These were among a wide range of demands by the yellow vests protesters, whose movement has gained widespread support after initially rallying against Macron’s proposed fuel tax that was supposed to go into effect in January.
Macron cancelled the fuel tax last week hoping it would appease protesters and put an end to the rioting and looting in many cities.
In the four weeks since they started, the violent demonstrations have caused millions of euros in damages — in Paris alone, the city estimated the Dec. 1 protest caused about 3.4 million euros (nearly $4 million U.S.) in damage. And NPR’s Jake Cigainero reported the French commerce federation said businesses have lost at least a billion euros (more than $1.1 billion U.S.) in sales.

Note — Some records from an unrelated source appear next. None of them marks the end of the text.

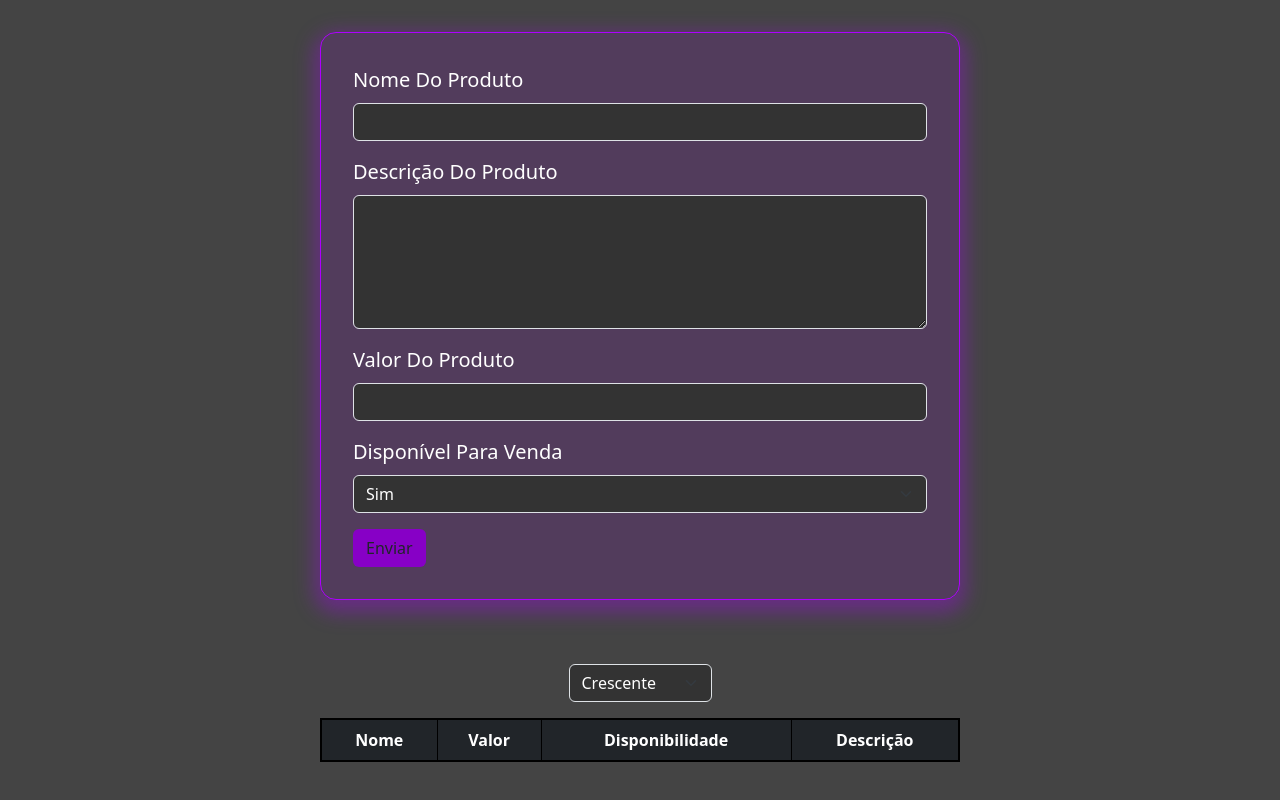
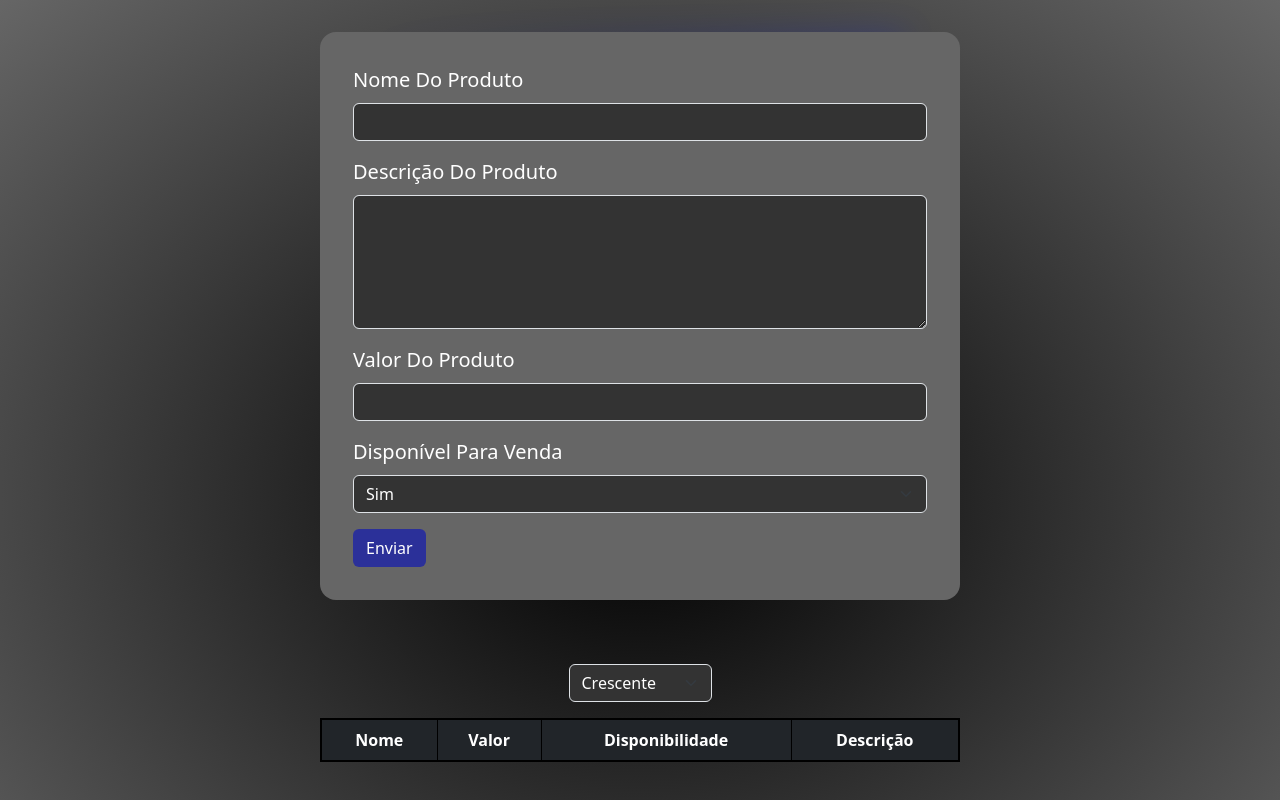
Before and after one commit to TheBestGekyume/Form-React, a React (Create React App) app: page / in a window 1280 px wide. Shown: the top 800 px of the page. Built offline with nearby package versions, Linux system fonts and the light colour scheme.

Commit message:
animated-border

```diff
--- a/src/Components/Formulario/Formulario.css
+++ b/src/Components/Formulario/Formulario.css
@@ -1,23 +1,71 @@
 section#formulario{
   display: flex;
   justify-content: center;
+
+}
+
+
+.animated-border {
+
+}
+
+@property --angle{
+  syntax: "<angle>";
+  initial-value: 0deg;
+  inherits: false;
+}
+
+
+form.form::before {
+  --angle:0deg;
+  content: '';
+  position: absolute;
+  box-sizing: content-box;
+  width: 100%;
+  height: 100%;
+  top: 0;
+  left: 0;
+  padding:4px;
+  border-radius: 1rem;
+  background-image: conic-gradient(from var(--angle), transparent 75%,#0015ff );
+  z-index: -1;
+  filter: blur(1rem);
+  opacity: 0.2;
+  animation: 5s girar linear infinite;
+  transition: 1s;
+}
+
+form.form:hover::before {
+  opacity: 0.8;
+  padding: 5px;
+}
+
+
+
+@keyframes girar{
+
+  form{
+    --angle: 0deg;
+  }
+
+  to{
+    --angle: 360deg;
+  }
 }
 
 form.form{
+  position: relative;
   min-width: 50vw;
-  background-color: #ae00ff20;
-  border: solid 1px #ae00ff;
+  background-color: #666;
+  border: solid 1px transparent;
   border-radius: 1rem;
-  box-shadow: 0px 7px 20px 6px #ae00ff57;
   margin-top: 2rem;
   padding: 2rem;
-  transition: 500ms;
+  transition: 1s;
 }
 
 form:hover {
-  background-color: #5b00864a;
-  border-color: #de95ff;
-  box-shadow: 0px 7px 20px 6px #ae00ff;
+  background-color: #343458;
 }
 
 .form-control,
@@ -27,9 +75,11 @@ form:hover {
   transition: 300ms;
 }
 
+
 .form-control:focus,
 .form-select:focus {
-  border-color: #ae00ff;
+  outline: #000dff 2px solid;
+  border: 1px solid #000dff60;
   box-shadow: none;
   background-color: #222;
   color: #fff;
@@ -44,14 +94,16 @@ span.input-group-text {
 }
 
 span.input-group-text:hover {
-  border-color: #ae00ff;
+  border-color: #000dff;
 }
 
 button.btn{
-  background-color: #8700c6;
+  color: #fff;
+  background-color: #000ac192;
   transition: 500ms;
 }
 
 button.btn:hover{
-  background-color: #ae00ff ;
+  color: #fff;
+  background-color: #000dffd1 ;
 }
--- a/src/Components/Formulario/Formulario.jsx
+++ b/src/Components/Formulario/Formulario.jsx
@@ -30,7 +30,7 @@ export function Formulario({ onProdutoCadastrado }) {
 
   return (
     <section id="formulario">
-      <form className="form" onSubmit={cadastraProduto}>
+      <form className="form animated-border" onSubmit={cadastraProduto}>
         <div className="mb-3">
           <label htmlFor="protudo_nome" className="form-label">
             Nome Do Produto
--- a/src/styles/App.css
+++ b/src/styles/App.css
@@ -1,5 +1,6 @@
 body{
-  background-color: #444 !important;
+  background-image: radial-gradient( #000,  #666);
+  /* background-color: #444 !important; */
   min-width: 100%;
   height: 1000px;
 }
```
Also changed, not shown: 1 other file (tests, documents, lock files or other folders).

The president, who has been accused by the yellow vests of being arrogant, out of touch and committed only to representing the interests of the rich, addressed France’s struggling middle class and pensioners in soothing and sympathetic tones in the prerecorded speech on Monday. He said he understands the anger against his government runs deep and has been decades in the making.
“I may have given you the impression that this was not my concern, that I had other priorities. I take my share of responsibility. I know I have hurt some of you with my words,” Macron said.
Macron’s move to raise wages appeared to go against advice from Labor Minister Muriel Penicaud, who on Sunday told the Associated Press, “there will be no boost for the Smic (minimum wage),” because “it destroys jobs.”
Cigainero reported that French television station BFM TV, showed yellow vests protesters watching the most anticipated speech of Macron’s presidency huddled around small television sets in makeshift encampments.
One of them, Alain Bouché, acknowledged the president had made concessions but told the network yellow vest members will decide if Marcon’s emergency measures will be enough to stop the demonstrations.
“If they’re proposing it now, the government could have done it weeks ago,” Bouché said. “So why did they wait until there was conflict and violence?”
Although he admitted he is partly to blame for the protests, the president condemned the violence seen at yellow vest demonstrations. He said calm and order must reign.
“No anger justifies attacking a police officer, a gendarme, or damaging a shop or public building. When violence is unleashed, freedom ends,” Macron said.
He ended the brief speech by saying he would meet mayors region by region to chart a new program.
Then he addressed an issue that has not come up on the long list of demands by the yellow vests: He said his government would take measures to control immigration in what appears to be an attempt to prevent the narrative from being hijacked by the far right.